Brent Pieper, a doctoral candidate at Indiana University, is the recipient of the 2012 Women’s Philanthropy Institute (WPI) Doctoral Dissertation Fellowship, WPI officials announced today. The award will help Pieper complete his dissertation on women’s philanthropy programs at higher education institutions and their impact on charitable giving.
The Women’s Philanthropy Institute at the Center on Philanthropy at Indiana University annually awards the $2,500, one-year fellowship to support research and dissertation writing that contributes to understanding of women’s philanthropy or gender differences in philanthropic behavior. WPI created the doctoral dissertation fellowship in 2009 to expand research about women’s philanthropy and/or gender differences in philanthropic behavior.

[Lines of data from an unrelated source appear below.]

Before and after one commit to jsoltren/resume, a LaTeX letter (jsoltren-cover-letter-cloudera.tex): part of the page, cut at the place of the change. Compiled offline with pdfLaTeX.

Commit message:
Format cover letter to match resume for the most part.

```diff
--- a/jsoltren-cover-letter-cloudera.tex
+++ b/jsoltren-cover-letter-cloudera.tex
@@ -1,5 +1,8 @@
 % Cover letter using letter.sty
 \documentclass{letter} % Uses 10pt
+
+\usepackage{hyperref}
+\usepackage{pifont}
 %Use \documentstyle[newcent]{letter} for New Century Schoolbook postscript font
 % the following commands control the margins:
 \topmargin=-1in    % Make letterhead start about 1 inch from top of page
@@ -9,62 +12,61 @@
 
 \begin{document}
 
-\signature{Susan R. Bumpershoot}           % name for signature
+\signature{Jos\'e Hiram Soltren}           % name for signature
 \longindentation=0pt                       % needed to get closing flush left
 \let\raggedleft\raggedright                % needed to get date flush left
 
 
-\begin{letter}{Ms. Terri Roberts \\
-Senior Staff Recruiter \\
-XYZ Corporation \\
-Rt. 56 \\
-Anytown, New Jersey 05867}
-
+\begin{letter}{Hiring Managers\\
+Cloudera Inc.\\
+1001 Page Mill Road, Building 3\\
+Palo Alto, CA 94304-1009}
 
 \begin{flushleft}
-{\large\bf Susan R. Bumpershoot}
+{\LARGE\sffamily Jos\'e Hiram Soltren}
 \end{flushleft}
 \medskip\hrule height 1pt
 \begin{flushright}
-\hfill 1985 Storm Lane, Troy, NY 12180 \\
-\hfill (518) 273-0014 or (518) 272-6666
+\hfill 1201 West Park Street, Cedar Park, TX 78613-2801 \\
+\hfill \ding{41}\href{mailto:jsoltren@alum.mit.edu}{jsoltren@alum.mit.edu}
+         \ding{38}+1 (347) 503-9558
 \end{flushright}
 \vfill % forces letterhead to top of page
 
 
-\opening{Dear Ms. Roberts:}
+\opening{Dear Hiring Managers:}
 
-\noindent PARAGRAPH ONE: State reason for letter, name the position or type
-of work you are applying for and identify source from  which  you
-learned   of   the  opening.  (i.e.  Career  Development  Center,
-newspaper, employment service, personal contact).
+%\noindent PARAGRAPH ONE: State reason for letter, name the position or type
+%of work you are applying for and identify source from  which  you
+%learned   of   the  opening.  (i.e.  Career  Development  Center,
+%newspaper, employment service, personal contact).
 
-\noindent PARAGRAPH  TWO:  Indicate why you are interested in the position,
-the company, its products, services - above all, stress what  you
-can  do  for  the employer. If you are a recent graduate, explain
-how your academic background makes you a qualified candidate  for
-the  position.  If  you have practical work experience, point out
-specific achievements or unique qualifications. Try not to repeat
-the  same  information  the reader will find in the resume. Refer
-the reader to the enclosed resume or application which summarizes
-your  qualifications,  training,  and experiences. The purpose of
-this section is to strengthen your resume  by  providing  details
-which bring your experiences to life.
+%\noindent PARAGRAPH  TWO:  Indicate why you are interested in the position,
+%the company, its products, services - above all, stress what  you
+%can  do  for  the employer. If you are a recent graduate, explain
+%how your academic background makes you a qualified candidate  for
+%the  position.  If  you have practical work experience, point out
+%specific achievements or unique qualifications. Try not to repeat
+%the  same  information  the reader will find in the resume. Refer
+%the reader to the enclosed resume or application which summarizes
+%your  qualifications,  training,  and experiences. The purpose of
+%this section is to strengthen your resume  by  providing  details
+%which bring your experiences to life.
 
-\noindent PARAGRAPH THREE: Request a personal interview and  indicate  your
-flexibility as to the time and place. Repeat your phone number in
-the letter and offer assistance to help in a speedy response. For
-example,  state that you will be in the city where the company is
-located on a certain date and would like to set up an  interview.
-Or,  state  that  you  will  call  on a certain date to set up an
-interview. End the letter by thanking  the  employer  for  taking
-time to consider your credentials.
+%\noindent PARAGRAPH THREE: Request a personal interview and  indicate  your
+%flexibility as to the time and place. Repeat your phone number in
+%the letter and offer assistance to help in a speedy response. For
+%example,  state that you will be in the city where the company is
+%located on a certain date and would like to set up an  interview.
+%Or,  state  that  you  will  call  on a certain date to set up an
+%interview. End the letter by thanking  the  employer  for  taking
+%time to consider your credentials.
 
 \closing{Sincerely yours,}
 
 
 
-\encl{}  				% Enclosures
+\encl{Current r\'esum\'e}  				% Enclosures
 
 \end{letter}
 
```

Pieper is the third recipient of the fellowship. Deborah Skolnick Einhorn received the award in 2009 for her dissertation, “Power of the Purse: Jewish Women’s Philanthropy and Social Change.” Laura Gee won the fellowship in 2010 for her dissertation on a series of studies designed to better understand how donors, especially women, choose among volunteering, fundraising, and monetary donations as their preferred means of participating in philanthropy.

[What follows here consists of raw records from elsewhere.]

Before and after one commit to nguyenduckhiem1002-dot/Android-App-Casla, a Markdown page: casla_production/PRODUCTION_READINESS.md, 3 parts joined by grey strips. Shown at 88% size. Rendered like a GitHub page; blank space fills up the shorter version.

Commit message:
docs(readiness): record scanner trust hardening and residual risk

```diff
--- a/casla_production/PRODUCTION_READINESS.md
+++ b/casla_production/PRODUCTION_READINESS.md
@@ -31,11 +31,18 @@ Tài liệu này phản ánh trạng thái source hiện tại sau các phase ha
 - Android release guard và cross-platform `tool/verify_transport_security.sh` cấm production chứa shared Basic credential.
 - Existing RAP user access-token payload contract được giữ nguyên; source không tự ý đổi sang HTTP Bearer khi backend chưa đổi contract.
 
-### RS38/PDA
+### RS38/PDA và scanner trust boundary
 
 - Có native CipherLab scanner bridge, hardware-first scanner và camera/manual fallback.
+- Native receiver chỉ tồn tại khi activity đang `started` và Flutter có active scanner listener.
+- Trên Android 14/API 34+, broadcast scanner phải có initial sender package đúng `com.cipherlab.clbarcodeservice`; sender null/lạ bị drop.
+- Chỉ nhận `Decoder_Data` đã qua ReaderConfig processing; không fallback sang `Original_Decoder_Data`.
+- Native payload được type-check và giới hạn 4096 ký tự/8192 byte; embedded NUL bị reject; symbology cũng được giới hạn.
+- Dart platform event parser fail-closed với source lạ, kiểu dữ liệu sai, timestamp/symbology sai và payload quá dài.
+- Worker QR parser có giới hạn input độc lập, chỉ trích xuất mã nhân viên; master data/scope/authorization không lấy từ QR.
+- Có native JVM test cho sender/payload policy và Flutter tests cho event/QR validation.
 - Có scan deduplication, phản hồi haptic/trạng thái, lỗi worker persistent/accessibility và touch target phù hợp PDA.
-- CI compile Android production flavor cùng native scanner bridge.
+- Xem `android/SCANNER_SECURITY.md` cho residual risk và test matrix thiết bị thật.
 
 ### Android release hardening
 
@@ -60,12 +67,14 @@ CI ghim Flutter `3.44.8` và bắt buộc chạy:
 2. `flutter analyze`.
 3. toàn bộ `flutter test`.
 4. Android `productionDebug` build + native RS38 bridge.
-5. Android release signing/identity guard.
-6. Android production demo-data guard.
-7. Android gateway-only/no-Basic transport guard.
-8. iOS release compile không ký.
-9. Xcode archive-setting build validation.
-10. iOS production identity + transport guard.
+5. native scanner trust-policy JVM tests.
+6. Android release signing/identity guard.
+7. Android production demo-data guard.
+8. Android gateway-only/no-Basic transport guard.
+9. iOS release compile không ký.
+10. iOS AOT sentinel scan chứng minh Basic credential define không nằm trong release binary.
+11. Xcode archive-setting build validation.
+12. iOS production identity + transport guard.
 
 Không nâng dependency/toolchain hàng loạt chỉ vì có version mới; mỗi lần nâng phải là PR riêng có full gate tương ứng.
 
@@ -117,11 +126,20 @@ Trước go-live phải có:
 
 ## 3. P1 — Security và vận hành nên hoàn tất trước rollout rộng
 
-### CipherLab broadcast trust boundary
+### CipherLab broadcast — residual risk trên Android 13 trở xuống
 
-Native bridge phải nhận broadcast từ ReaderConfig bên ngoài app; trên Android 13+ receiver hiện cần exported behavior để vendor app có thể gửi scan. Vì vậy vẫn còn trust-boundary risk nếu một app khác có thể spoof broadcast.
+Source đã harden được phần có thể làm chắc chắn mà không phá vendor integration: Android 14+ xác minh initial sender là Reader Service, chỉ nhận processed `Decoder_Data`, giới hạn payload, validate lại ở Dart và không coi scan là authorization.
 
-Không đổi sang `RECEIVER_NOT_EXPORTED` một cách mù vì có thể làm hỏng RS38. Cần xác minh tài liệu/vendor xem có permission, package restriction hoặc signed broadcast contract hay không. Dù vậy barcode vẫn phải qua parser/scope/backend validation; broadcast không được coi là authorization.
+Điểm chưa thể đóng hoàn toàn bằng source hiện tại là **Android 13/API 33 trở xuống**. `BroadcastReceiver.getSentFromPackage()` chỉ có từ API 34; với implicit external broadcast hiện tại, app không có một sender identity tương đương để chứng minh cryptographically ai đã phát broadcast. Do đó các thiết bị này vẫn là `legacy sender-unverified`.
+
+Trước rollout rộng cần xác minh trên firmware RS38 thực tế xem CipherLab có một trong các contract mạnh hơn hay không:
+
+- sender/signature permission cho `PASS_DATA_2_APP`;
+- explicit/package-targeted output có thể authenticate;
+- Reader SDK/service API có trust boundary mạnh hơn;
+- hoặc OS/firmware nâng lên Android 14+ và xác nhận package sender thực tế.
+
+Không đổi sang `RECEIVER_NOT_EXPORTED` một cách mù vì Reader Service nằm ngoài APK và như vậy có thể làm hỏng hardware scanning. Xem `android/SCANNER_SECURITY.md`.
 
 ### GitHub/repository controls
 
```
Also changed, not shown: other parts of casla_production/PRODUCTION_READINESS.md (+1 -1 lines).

“Brent’s research is the first cross-institutional study of women’s philanthropy initiatives at universities. It builds on previous studies about the impact of such networks on women’s giving at individual institutions,” said Dr. Debra Mesch, WPI director and professor of philanthropic studies and public and nonprofit management at Indiana University - Purdue University Indianapolis. “His work will help fundraisers for all types of nonprofits nationwide understand how best to engage the increasing number of women interested in philanthropy.”
“This study will add to a growing body of knowledge that is significant to the future of philanthropy,” Pieper says. “The impact women have on private giving to higher education cannot be understated. My hope is that the study will generate new ways to measure the impact of women-in-philanthropy programs at colleges and universities.”

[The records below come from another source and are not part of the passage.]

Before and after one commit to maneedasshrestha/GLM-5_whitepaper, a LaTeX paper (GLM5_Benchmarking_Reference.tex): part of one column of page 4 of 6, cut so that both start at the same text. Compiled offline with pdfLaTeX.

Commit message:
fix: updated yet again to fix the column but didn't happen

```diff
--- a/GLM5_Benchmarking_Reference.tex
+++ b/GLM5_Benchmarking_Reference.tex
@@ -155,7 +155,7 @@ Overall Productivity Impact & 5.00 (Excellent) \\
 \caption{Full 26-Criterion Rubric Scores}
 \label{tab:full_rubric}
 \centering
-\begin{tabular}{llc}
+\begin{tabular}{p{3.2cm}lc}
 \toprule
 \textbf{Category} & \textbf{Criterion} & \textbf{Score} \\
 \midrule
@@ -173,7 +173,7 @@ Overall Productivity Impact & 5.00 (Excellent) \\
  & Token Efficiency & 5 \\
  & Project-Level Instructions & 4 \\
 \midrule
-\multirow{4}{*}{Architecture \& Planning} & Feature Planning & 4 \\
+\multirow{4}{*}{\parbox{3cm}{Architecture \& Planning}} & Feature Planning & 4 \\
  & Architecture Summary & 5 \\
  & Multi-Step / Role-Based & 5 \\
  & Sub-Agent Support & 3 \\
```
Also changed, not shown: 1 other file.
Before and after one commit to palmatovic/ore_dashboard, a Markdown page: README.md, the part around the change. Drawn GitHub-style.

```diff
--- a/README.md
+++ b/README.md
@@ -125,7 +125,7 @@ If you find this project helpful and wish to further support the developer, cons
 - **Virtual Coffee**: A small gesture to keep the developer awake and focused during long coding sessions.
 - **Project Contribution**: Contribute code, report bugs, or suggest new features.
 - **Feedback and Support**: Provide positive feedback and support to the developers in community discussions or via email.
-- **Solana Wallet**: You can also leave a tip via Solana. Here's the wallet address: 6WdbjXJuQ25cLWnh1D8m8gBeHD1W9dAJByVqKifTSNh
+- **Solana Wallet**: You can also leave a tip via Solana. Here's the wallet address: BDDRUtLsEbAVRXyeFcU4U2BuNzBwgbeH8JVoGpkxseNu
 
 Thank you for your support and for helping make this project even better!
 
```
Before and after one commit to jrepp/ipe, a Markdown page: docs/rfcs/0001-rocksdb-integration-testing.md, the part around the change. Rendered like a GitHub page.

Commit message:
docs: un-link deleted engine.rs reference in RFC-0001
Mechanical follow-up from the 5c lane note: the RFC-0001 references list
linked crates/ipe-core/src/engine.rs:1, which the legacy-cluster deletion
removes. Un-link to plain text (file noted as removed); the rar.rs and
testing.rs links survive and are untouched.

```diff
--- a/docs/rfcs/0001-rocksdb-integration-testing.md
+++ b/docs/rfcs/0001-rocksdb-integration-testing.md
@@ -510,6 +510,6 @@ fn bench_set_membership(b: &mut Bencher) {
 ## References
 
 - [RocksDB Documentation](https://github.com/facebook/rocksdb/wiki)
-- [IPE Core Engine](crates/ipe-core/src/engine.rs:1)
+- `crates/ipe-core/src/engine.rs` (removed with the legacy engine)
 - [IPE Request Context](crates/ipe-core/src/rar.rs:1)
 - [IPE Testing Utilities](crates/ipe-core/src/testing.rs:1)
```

Pieper, who is Assistant Vice President for Advancement at Cleveland State University, will share his research at the “Optimizing Your Donor Base: the Power of Women’s Philanthropy Programs” conference October 29-30 in Washington, DC. The conference is presented by the Council for Advancement and Support of Education and the Women’s Philanthropy Institute.
“Brent’s research will inform professional fundraising practice in substantive ways,” Mesch says. “As institutions seek to engage more alumni in giving, Brent’s findings provide sound guidance for cultivating and stewarding women, who continue to be an increasing percentage of current students and alumni of colleges and universities.”